For those who like statistics - see Government defeats in Lord since 1975.
From the outset, Brexit has been controversial (51.9% leave / 48.1% remain) and divisive (Scotland 62% remain, Northern Ireland 55.8% remain). The House of Lords has a key role in the constitution - explained here (pdf) - but its very existence is likely to be called into question in some quarters - see discussion at The Week. This is because the Lords have introduced what some politicians are portraying as anti-Brexit amendments. An alternative view is that the Lords has now called upon the elected House to properly address certain vital issues involved in achieving Brexit.
The Lords amendments address key issues such as whether the UK enters into some form of customs union with the EU, whether the UK seeks to retain membership of the European Economic Area (EEA) and whether sweeping powers are to be handed to Ministers to change the law by Henry VIII powers. These are key issues for the implementation of Brexit and the House of Commons will now have to face up to its role in addressing them. For example, if the Commons decides to support some form of Customs Union then that would bind the government to seek such an arrangement. On such vital questions, the House of Commons has so far been indecisive.

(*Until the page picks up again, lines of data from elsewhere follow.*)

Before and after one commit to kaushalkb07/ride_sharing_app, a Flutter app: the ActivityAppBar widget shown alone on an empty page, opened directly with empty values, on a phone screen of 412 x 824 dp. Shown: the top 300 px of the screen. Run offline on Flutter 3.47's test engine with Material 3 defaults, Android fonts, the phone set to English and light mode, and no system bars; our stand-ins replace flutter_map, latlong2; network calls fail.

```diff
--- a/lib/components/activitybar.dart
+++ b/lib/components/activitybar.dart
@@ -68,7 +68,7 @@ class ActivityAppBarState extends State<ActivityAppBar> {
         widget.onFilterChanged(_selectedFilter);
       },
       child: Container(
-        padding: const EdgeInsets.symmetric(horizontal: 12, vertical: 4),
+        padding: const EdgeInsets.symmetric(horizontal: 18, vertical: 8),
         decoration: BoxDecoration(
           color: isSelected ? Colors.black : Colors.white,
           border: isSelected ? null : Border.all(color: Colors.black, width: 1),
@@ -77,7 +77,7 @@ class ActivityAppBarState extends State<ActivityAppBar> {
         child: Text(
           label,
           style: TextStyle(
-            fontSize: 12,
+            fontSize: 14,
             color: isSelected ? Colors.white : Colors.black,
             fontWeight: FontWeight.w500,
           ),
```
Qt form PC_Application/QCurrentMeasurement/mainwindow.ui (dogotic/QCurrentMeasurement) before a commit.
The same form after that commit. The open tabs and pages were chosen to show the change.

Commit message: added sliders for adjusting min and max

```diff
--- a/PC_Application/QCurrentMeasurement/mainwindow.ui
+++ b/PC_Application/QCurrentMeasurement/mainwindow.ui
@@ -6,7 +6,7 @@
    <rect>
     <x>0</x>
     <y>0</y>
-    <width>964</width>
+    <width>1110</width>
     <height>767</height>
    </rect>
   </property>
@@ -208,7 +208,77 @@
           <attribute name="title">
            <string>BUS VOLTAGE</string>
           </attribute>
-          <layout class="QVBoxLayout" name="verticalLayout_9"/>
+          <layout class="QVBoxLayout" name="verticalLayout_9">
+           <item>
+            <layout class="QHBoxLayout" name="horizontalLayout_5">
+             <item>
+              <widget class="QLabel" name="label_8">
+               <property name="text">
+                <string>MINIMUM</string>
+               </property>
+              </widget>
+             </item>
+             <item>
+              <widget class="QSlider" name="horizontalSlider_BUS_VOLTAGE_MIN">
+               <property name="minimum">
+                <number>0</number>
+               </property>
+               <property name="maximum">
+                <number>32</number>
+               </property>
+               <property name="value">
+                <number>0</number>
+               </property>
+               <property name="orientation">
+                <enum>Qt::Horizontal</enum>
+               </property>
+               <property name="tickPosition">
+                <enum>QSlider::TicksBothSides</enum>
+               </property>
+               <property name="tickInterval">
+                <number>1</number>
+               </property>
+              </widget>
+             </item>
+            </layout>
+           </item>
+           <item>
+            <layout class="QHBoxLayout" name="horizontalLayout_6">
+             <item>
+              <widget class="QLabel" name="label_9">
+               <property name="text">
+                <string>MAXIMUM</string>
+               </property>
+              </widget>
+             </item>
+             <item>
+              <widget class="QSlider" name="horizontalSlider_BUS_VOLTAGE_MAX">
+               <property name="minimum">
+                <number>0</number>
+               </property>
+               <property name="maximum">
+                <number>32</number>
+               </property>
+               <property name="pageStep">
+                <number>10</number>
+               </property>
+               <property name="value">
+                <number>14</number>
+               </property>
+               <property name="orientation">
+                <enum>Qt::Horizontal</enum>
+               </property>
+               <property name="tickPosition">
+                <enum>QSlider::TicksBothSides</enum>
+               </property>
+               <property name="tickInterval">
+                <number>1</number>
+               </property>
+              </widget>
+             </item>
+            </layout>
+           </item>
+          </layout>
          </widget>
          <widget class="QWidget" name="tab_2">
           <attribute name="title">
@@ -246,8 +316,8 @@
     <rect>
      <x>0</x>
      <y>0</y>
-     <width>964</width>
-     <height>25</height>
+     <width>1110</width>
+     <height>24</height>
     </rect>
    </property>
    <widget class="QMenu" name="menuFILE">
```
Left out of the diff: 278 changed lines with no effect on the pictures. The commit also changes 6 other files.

Reports forming a background to the Lords work on the Withdrawal Bill:
House of Lords Constitution Committee - The Great Repeal Bill and Delegated Powers - 9th report session 2016-17 (7th March 2017)
House of Lords Constitution Committee - Interim report on the EU (Withdrawal) Bill - 7th September 2017
House of Lords Constitution Committee - EU (Withdrawal) Bill Report - 29th January 2018 - This follows the preliminary (7th March 2017) and interim (7th September 2017) reports on the Bill.
Consideration of Lords amendments (the "ping pong" process):
Third reading of the Withdrawal Bill is scheduled for 16th May after which the Bill returns to the House of Commons where it is expected that the government will seek to reverse most, possibly all, of the Lords amendments. It will be for elected MPs to decide whether or not to bow to the government's will.
When a bill has passed through third reading in both Houses it is returned to the first House (where it started) for any amendments made by the second House to be considered.
If the Commons makes amendments to the bill, the Lords must consider them and either agree or disagree to the amendments or make alternative proposals.
If the Lords disagrees with any Commons amendments, or makes alternative proposals, then the bill is sent back to the Commons.
A bill may go back and forth between each House until both Houses reach agreement on the exact wording of the bill – this is known as ‘ping pong’
When the exact wording has been agreed by the Commons and the Lords, the bill is ready for royal assent. Once a bill receives royal assent it is made an Act of Parliament (the proposals in the bill become law).
Ping pong process
In exceptional cases, when the two Houses do not reach agreement, the bill falls. If certain conditions are met, the Commons can use the Parliament Acts to pass the bill, without the consent of the Lords, in the following session. A problem for the Withdrawal Bill is that, at the instigation of the government, the present Parliamentary session is two years - 2017-19. The need for the Withdrawal Bill to become law prior to Brexit (29th March 2019) means that the Parliament Acts 1911-49 cannot be used to override the Lords on this Bill.